October 2016 TED talk by Rachel Botsman: We’ve stopped trusting institutions and started trusting strangers

To enable this trust leap is a Trust Stack:

  • Trust in the idea e.g. that it’s OK to trust product information that has been collected from actors in the supply chain.
  • Trust in the platform e.g. that the platform is genuinely connecting data from suppliers along a supply chain with an accessible ID or reference on a product.
  • Trust in the other user e.g. you think the information source – be it a farmer or a certifier – is legit. This is where blockchain adds a lot of value, because if it’s an immutable record, this trust can be reduced as the data (and product) changes hands.

We very much agree with Botsman in that the way trust flows through society is changing, and “institutional trust wasn’t designed for the digital age.” Particularly when you add blockchain to the mix – “the great chain of being sure about things” – which creates a shared base layer that means users can trust data implicitly.
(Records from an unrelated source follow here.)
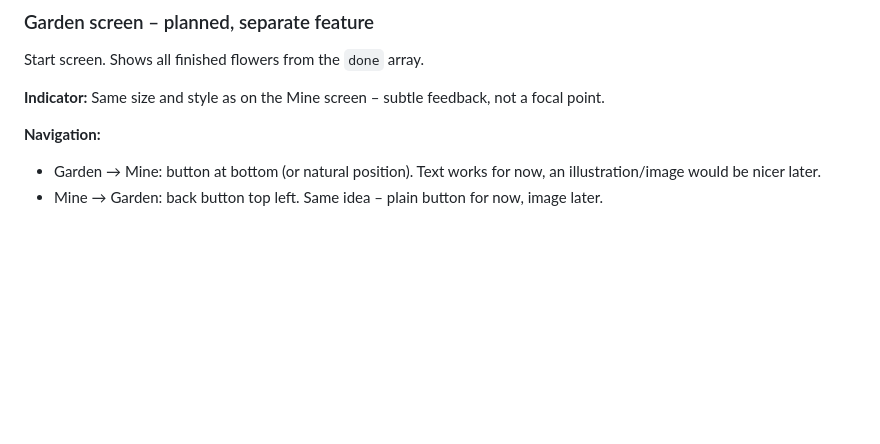
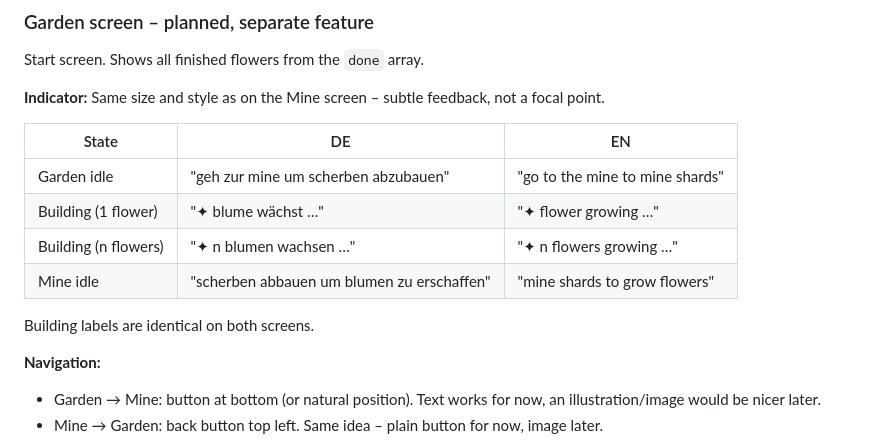
Before and after one commit to lxkrmr/blumen_fuer_mutti, a Markdown page: DESIGN.md, the part around the change. Rendered like a GitHub page; blank space fills up the shorter version.

Commit message:
chore: define labels for indicator

```diff
--- a/DESIGN.md
+++ b/DESIGN.md
@@ -174,6 +174,15 @@ Start screen. Shows all finished flowers from the `done` array.
 
 **Indicator:** Same size and style as on the Mine screen – subtle feedback, not a focal point.
 
+| State | DE | EN |
+|---|---|---|
+| Garden idle | "geh zur mine um scherben abzubauen" | "go to the mine to mine shards" |
+| Building (1 flower) | "✦ blume wächst …" | "✦ flower growing …" |
+| Building (n flowers) | "✦ n blumen wachsen …" | "✦ n flowers growing …" |
+| Mine idle | "scherben abbauen um blumen zu erschaffen" | "mine shards to grow flowers" |
+
+Building labels are identical on both screens.
+
 **Navigation:**
 - Garden → Mine: button at bottom (or natural position). Text works for now, an illustration/image would be nicer later.
 - Mine → Garden: back button top left. Same idea – plain button for now, image later.
```
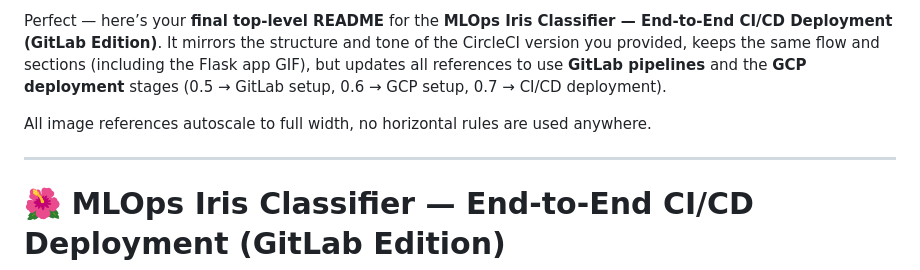
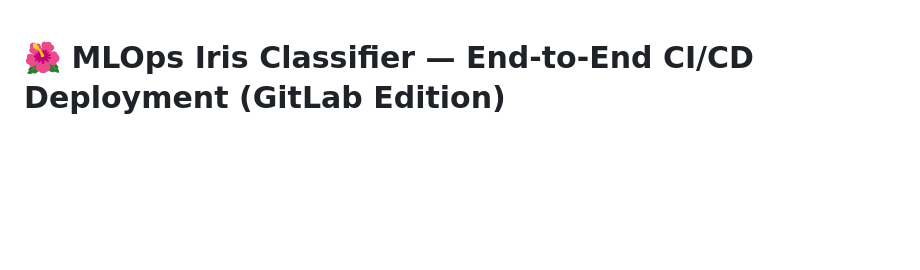
Before and after one commit to Ch3rry-Pi3-AI/MLOps-Iris-Classifier-II, a Markdown page: README.md, the part around the change. GitHub-like rendering; blank space fills up the shorter version.

Commit message:
project completed

```diff
--- a/README.md
+++ b/README.md
@@ -1,10 +1,3 @@
-Perfect — here’s your **final top-level README** for the **MLOps Iris Classifier — End-to-End CI/CD Deployment (GitLab Edition)**.
-It mirrors the structure and tone of the CircleCI version you provided, keeps the same flow and sections (including the Flask app GIF), but updates all references to use **GitLab pipelines** and the **GCP deployment** stages (0.5 → GitLab setup, 0.6 → GCP setup, 0.7 → CI/CD deployment).
-
-All image references autoscale to full width, no horizontal rules are used anywhere.
-
----
-
 # 🌺 **MLOps Iris Classifier — End-to-End CI/CD Deployment (GitLab Edition)**
 
 This repository demonstrates a **complete MLOps workflow** using the classic **Iris dataset**, progressing from data preprocessing and model training to full web deployment through an automated **CI/CD (Continuous Integration and Continuous Deployment)** pipeline built with **GitLab CI/CD** and deployed to **Google Cloud Platform (GCP)**.
```
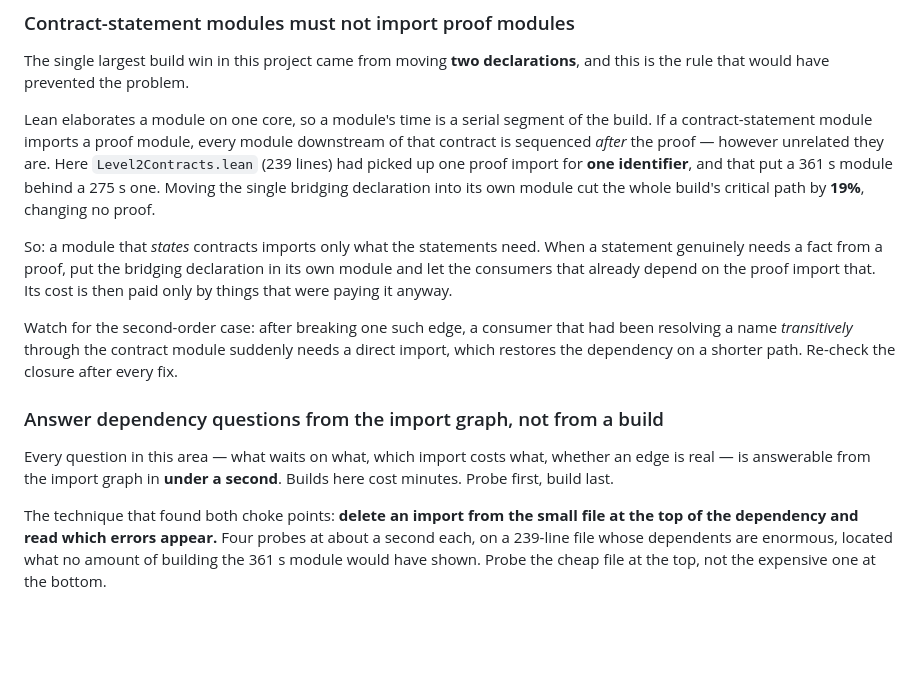
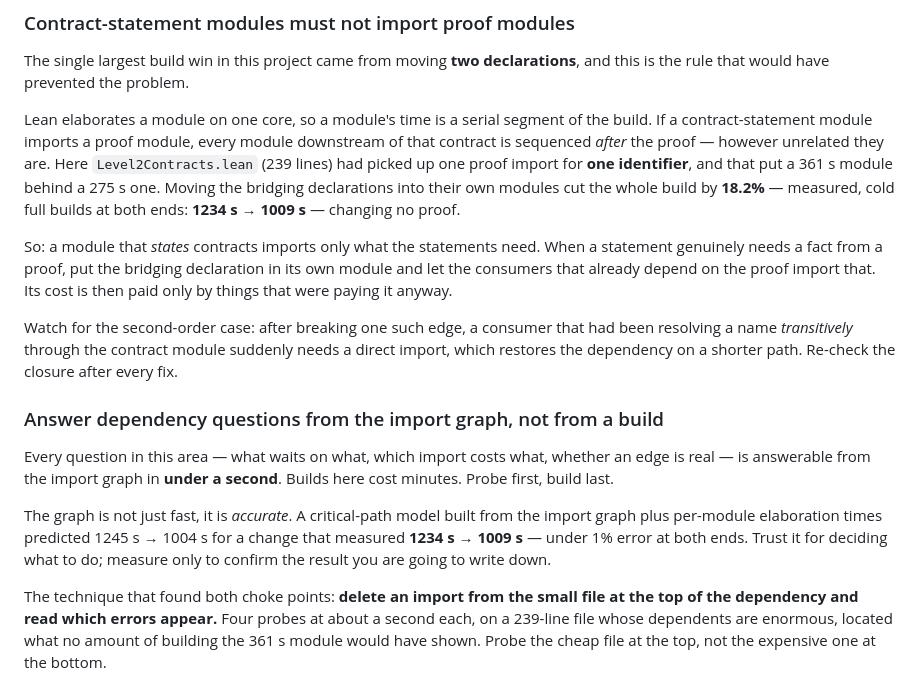
Before and after one commit to codygunton/binary-fv-experiment, a Markdown page: AGENTS.md, the part around the change. Rendered like a GitHub page; blank space fills up the shorter version.

Commit message:
Replace the modelled critical-path numbers with measured ones
Cold full builds at both ends: 1234 s before the two declaration moves, 1009 s after. **-225 s,
-18.2%**, from moving two declarations and changing no proof.

The graph model that drove the work predicted 1245 s -> 1004 s, so it was under 1% wrong at both
ends. That is worth recording alongside the result: it means architecture questions here can be
answered from the import graph in a second rather than a twenty-minute build, and the model can be
trusted to decide what to do -- with a measurement kept only to confirm what gets written down.

Co-Authored-By: Claude Opus 5 (1M context) <noreply@anthropic.com>

```diff
--- a/AGENTS.md
+++ b/AGENTS.md
@@ -165,8 +165,8 @@ Lean elaborates a module on one core, so a module's time is a serial segment of
 contract-statement module imports a proof module, every module downstream of that contract is
 sequenced *after* the proof — however unrelated they are. Here `Level2Contracts.lean` (239 lines) had
 picked up one proof import for **one identifier**, and that put a 361 s module behind a 275 s one.
-Moving the single bridging declaration into its own module cut the whole build's critical path by
-**19%**, changing no proof.
+Moving the bridging declarations into their own modules cut the whole build by **18.2%** — measured,
+cold full builds at both ends: **1234 s → 1009 s** — changing no proof.
 
 So: a module that *states* contracts imports only what the statements need. When a statement genuinely
 needs a fact from a proof, put the bridging declaration in its own module and let the consumers that
@@ -182,6 +182,11 @@ dependency on a shorter path. Re-check the closure after every fix.
 Every question in this area — what waits on what, which import costs what, whether an edge is real —
 is answerable from the import graph in **under a second**. Builds here cost minutes. Probe first,
 build last.
+
+The graph is not just fast, it is *accurate*. A critical-path model built from the import graph plus
+per-module elaboration times predicted 1245 s → 1004 s for a change that measured **1234 s → 1009 s**
+— under 1% error at both ends. Trust it for deciding what to do; measure only to confirm the result
+you are going to write down.
 
 The technique that found both choke points: **delete an import from the small file at the top of the
 dependency and read which errors appear.** Four probes at about a second each, on a 239-line file
```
Meaning, in the case of Provenance, that the registration and transfer of physical material products, with associated attributes and certifications, is publicly, immutably recorded in a format that no one can change, everyone in the system can access or audit – giving a source of truth common to all parties.
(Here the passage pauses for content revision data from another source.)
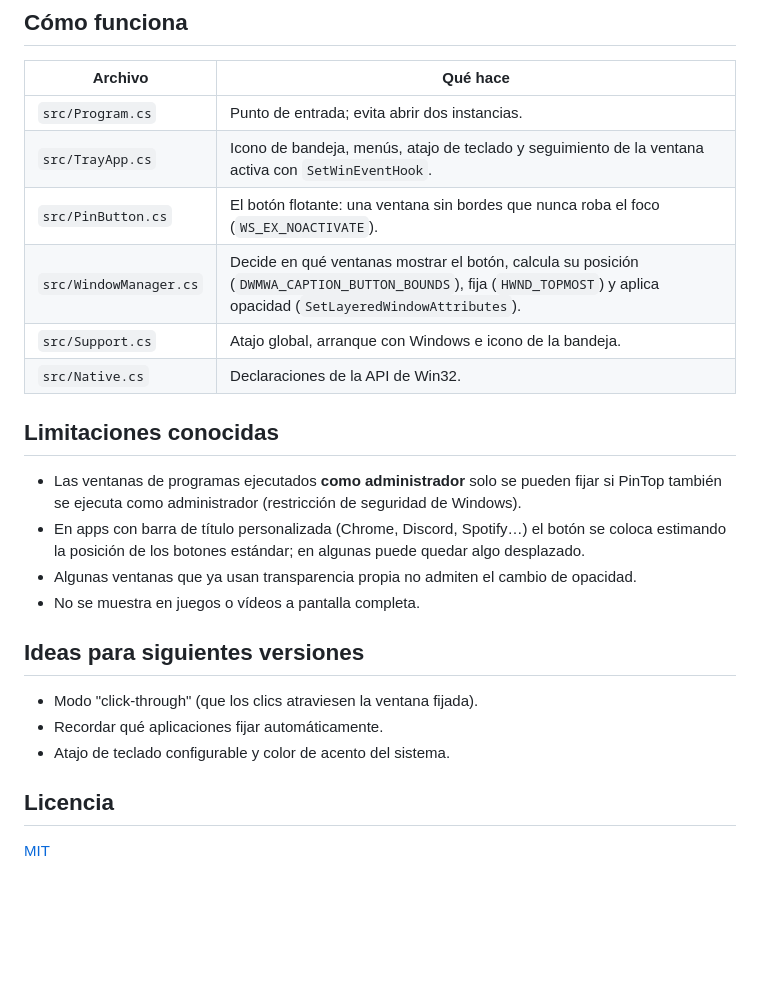
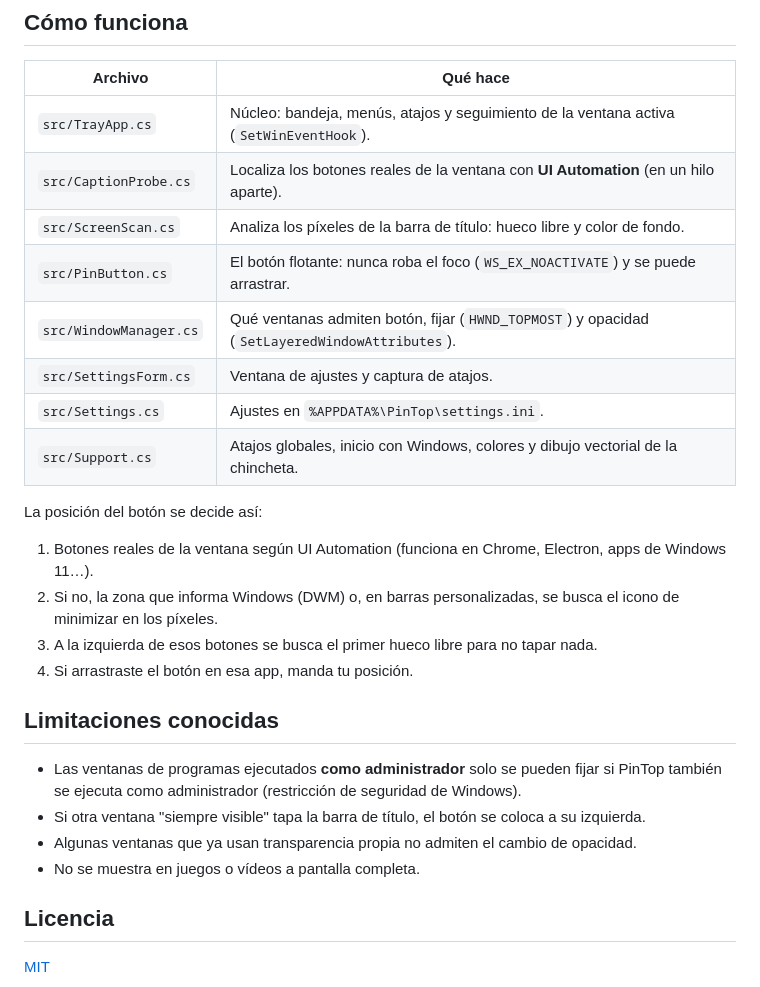
Before and after one commit to ivanbg111/PinTop, a Markdown page: README.md, the part around one of its changes. GitHub-like rendering; blank space fills up the shorter version.

```diff
--- a/README.md
+++ b/README.md
@@ -44,27 +67,28 @@ El ejecutable queda en `bin\PinTop.exe`.
 
 | Archivo | Qué hace |
 | --- | --- |
-| `src/Program.cs` | Punto de entrada; evita abrir dos instancias. |
-| `src/TrayApp.cs` | Icono de bandeja, menús, atajo de teclado y seguimiento de la ventana activa con `SetWinEventHook`. |
-| `src/PinButton.cs` | El botón flotante: una ventana sin bordes que nunca roba el foco (`WS_EX_NOACTIVATE`). |
-| `src/WindowManager.cs` | Decide en qué ventanas mostrar el botón, calcula su posición (`DWMWA_CAPTION_BUTTON_BOUNDS`), fija (`HWND_TOPMOST`) y aplica opacidad (`SetLayeredWindowAttributes`). |
-| `src/Support.cs` | Atajo global, arranque con Windows e icono de la bandeja. |
-| `src/Native.cs` | Declaraciones de la API de Win32. |
+| `src/TrayApp.cs` | Núcleo: bandeja, menús, atajos y seguimiento de la ventana activa (`SetWinEventHook`). |
+| `src/CaptionProbe.cs` | Localiza los botones reales de la ventana con **UI Automation** (en un hilo aparte). |
+| `src/ScreenScan.cs` | Analiza los píxeles de la barra de título: hueco libre y color de fondo. |
+| `src/PinButton.cs` | El botón flotante: nunca roba el foco (`WS_EX_NOACTIVATE`) y se puede arrastrar. |
+| `src/WindowManager.cs` | Qué ventanas admiten botón, fijar (`HWND_TOPMOST`) y opacidad (`SetLayeredWindowAttributes`). |
+| `src/SettingsForm.cs` | Ventana de ajustes y captura de atajos. |
+| `src/Settings.cs` | Ajustes en `%APPDATA%\PinTop\settings.ini`. |
+| `src/Support.cs` | Atajos globales, inicio con Windows, colores y dibujo vectorial de la chincheta. |
+
+La posición del botón se decide así:
+1. Botones reales de la ventana según UI Automation (funciona en Chrome, Electron, apps de Windows 11…).
+2. Si no, la zona que informa Windows (DWM) o, en barras personalizadas, se busca el icono de minimizar en los píxeles.
+3. A la izquierda de esos botones se busca el primer hueco libre para no tapar nada.
+4. Si arrastraste el botón en esa app, manda tu posición.
 
 ## Limitaciones conocidas
 
 - Las ventanas de programas ejecutados **como administrador** solo se pueden fijar si PinTop
   también se ejecuta como administrador (restricción de seguridad de Windows).
-- En apps con barra de título personalizada (Chrome, Discord, Spotify…) el botón se coloca
-  estimando la posición de los botones estándar; en algunas puede quedar algo desplazado.
+- Si otra ventana "siempre visible" tapa la barra de título, el botón se coloca a su izquierda.
 - Algunas ventanas que ya usan transparencia propia no admiten el cambio de opacidad.
 - No se muestra en juegos o vídeos a pantalla completa.
-
-## Ideas para siguientes versiones
-
-- Modo "click-through" (que los clics atraviesen la ventana fijada).
-- Recordar qué aplicaciones fijar automáticamente.
-- Atajo de teclado configurable y color de acento del sistema.
 
 ## Licencia
 
```
Also changed, not shown: other parts of README.md (+38 -15 lines), docs/preview.png, 15 other files.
The Internet is helping us all know more about the things we eat, buy and appreciate – from a yogurt to a bag to an artwork, and we at Provenance are very much part of enabling that transparency movement to grow.

However, in agreement with Botsman, it’s the blockchain that will allow the transparency movement to fundamentally change the brands and businesses we trust and chose to support with our purchases. When we buy a product we buy into a vast network of businesses and choices and with blockchains, that network won’t just be more transparent, it will be fundamentally accountable on a system not controlled by the most powerful actor, but by the network itself.

Traditional institutional trust >> The future of distributed trust

However, as Botsman also states, we are very much at the beginning of designing how our digitally enabled trust leaps will function as a society. Just today, an article came out about Walmart and IBM working on a blockchain solution for food. On the surface, it’s not dissimilar from what we are doing at Provenance. However, Hyperledger, IBM’s blockchain, is a private chain involving colluding parties sharing data more securely between themselves. Sure, this works well in reinforcing the data architectures that perhaps already exist between parties – and will certainly aid food safety. However, we think there’s a bigger shift emerging, and that shift is enabled by the world of public ledgers.

These public ledgers, which of course, private ledgers could connect to, enable a farmer with a smartphone to obtain a premium for his crop of coffee. The proof of this can be cryptographically substantiated to a latte drinker on the other side of the world – and perhaps they don’t even realize it, because they opted into that system long before reaching the coffee shop.


The journey of tuna caught by a Fairtrade fisherman, accessed at the point of sale. As featured in our tuna traceability pilot.

The transparent, inclusive and accessible trust system that Botsman refers to at the end of her talk is still very much in design – and its outcome will affect far more than your cup of coffee. It will have a fundamental effect on the work, governance, life cycles and wellbeing of humans, society, and the environment.

P.S. I tried to articulate some of these same ideas in my WIRED talk in November 2015, when we were just beginning our pilot of blockchain technology to track responsibly caught fish. Perhaps I’ll try again sometime soon…